Task.
I need the records below retyped exactly.

(Change detection data)

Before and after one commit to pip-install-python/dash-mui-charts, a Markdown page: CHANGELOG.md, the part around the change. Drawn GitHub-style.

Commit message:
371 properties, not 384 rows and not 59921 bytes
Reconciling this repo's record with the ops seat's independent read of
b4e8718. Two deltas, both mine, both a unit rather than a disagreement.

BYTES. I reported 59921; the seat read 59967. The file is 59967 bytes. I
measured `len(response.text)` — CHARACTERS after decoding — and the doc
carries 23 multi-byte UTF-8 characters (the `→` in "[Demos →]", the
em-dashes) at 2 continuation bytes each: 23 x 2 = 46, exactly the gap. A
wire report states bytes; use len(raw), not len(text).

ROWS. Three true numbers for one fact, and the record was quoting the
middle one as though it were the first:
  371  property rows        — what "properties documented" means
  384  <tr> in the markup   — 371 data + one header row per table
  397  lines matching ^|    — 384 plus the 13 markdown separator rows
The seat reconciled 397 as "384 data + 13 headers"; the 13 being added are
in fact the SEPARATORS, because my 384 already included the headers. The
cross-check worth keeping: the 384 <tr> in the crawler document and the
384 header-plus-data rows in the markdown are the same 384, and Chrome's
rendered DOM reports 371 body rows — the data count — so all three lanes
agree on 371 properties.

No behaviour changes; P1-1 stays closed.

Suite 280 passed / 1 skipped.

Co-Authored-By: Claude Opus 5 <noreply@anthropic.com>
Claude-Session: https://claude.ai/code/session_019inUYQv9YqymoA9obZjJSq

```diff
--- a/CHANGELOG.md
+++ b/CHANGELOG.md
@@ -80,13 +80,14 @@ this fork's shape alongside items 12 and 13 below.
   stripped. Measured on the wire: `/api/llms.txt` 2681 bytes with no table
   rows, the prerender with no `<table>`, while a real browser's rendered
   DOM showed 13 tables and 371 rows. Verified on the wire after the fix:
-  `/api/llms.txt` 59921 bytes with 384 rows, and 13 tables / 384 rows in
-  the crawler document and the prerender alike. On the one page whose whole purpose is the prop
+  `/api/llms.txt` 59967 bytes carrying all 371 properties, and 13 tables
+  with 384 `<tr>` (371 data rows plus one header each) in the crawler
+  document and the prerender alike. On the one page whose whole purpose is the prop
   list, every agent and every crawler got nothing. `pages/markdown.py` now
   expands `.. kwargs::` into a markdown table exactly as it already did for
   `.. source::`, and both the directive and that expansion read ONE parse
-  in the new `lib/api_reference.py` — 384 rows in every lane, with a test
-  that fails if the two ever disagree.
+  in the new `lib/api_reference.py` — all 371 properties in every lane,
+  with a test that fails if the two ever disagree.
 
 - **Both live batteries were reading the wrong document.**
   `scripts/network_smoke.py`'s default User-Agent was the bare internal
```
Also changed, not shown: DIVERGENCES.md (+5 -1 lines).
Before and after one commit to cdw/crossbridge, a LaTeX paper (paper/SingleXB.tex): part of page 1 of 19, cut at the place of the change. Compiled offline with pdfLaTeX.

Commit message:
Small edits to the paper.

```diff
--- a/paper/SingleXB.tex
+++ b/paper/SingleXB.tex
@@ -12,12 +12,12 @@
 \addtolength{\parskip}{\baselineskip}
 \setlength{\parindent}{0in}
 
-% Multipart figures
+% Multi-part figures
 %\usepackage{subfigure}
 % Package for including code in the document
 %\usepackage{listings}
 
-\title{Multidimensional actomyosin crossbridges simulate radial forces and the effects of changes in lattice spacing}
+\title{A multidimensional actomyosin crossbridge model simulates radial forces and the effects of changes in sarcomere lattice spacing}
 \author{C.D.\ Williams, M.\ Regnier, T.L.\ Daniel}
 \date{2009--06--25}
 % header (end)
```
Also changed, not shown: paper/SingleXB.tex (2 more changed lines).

Task response.
Before and after one commit to pip-install-python/dash-mui-charts, a Markdown page: CHANGELOG.md, the part around the change. Drawn GitHub-style.

Commit message:
371 properties, not 384 rows and not 59921 bytes
Reconciling this repo's record with the ops seat's independent read of
b4e8718. Two deltas, both mine, both a unit rather than a disagreement.

BYTES. I reported 59921; the seat read 59967. The file is 59967 bytes. I
measured `len(response.text)` — CHARACTERS after decoding — and the doc
carries 23 multi-byte UTF-8 characters (the `→` in "[Demos →]", the
em-dashes) at 2 continuation bytes each: 23 x 2 = 46, exactly the gap. A
wire report states bytes; use len(raw), not len(text).

ROWS. Three true numbers for one fact, and the record was quoting the
middle one as though it were the first:
  371  property rows        — what "properties documented" means
  384  <tr> in the markup   — 371 data + one header row per table
  397  lines matching ^|    — 384 plus the 13 markdown separator rows
The seat reconciled 397 as "384 data + 13 headers"; the 13 being added are
in fact the SEPARATORS, because my 384 already included the headers. The
cross-check worth keeping: the 384 <tr> in the crawler document and the
384 header-plus-data rows in the markdown are the same 384, and Chrome's
rendered DOM reports 371 body rows — the data count — so all three lanes
agree on 371 properties.

No behaviour changes; P1-1 stays closed.

Suite 280 passed / 1 skipped.

Co-Authored-By: Claude Opus 5 <noreply@anthropic.com>
Claude-Session: https://claude.ai/code/session_019inUYQv9YqymoA9obZjJSq

```diff
--- a/CHANGELOG.md
+++ b/CHANGELOG.md
@@ -80,13 +80,14 @@ this fork's shape alongside items 12 and 13 below.
   stripped. Measured on the wire: `/api/llms.txt` 2681 bytes with no table
   rows, the prerender with no `<table>`, while a real browser's rendered
   DOM showed 13 tables and 371 rows. Verified on the wire after the fix:
-  `/api/llms.txt` 59921 bytes with 384 rows, and 13 tables / 384 rows in
-  the crawler document and the prerender alike. On the one page whose whole purpose is the prop
+  `/api/llms.txt` 59967 bytes carrying all 371 properties, and 13 tables
+  with 384 `<tr>` (371 data rows plus one header each) in the crawler
+  document and the prerender alike. On the one page whose whole purpose is the prop
   list, every agent and every crawler got nothing. `pages/markdown.py` now
   expands `.. kwargs::` into a markdown table exactly as it already did for
   `.. source::`, and both the directive and that expansion read ONE parse
-  in the new `lib/api_reference.py` — 384 rows in every lane, with a test
-  that fails if the two ever disagree.
+  in the new `lib/api_reference.py` — all 371 properties in every lane,
+  with a test that fails if the two ever disagree.
 
 - **Both live batteries were reading the wrong document.**
   `scripts/network_smoke.py`'s default User-Agent was the bare internal
```
Also changed, not shown: DIVERGENCES.md (+5 -1 lines).
Before and after one commit to cdw/crossbridge, a LaTeX paper (paper/SingleXB.tex): part of page 1 of 19, cut at the place of the change. Compiled offline with pdfLaTeX.

Commit message:
Small edits to the paper.

```diff
--- a/paper/SingleXB.tex
+++ b/paper/SingleXB.tex
@@ -12,12 +12,12 @@
 \addtolength{\parskip}{\baselineskip}
 \setlength{\parindent}{0in}
 
-% Multipart figures
+% Multi-part figures
 %\usepackage{subfigure}
 % Package for including code in the document
 %\usepackage{listings}
 
-\title{Multidimensional actomyosin crossbridges simulate radial forces and the effects of changes in lattice spacing}
+\title{A multidimensional actomyosin crossbridge model simulates radial forces and the effects of changes in sarcomere lattice spacing}
 \author{C.D.\ Williams, M.\ Regnier, T.L.\ Daniel}
 \date{2009--06--25}
 % header (end)
```
Also changed, not shown: paper/SingleXB.tex (2 more changed lines).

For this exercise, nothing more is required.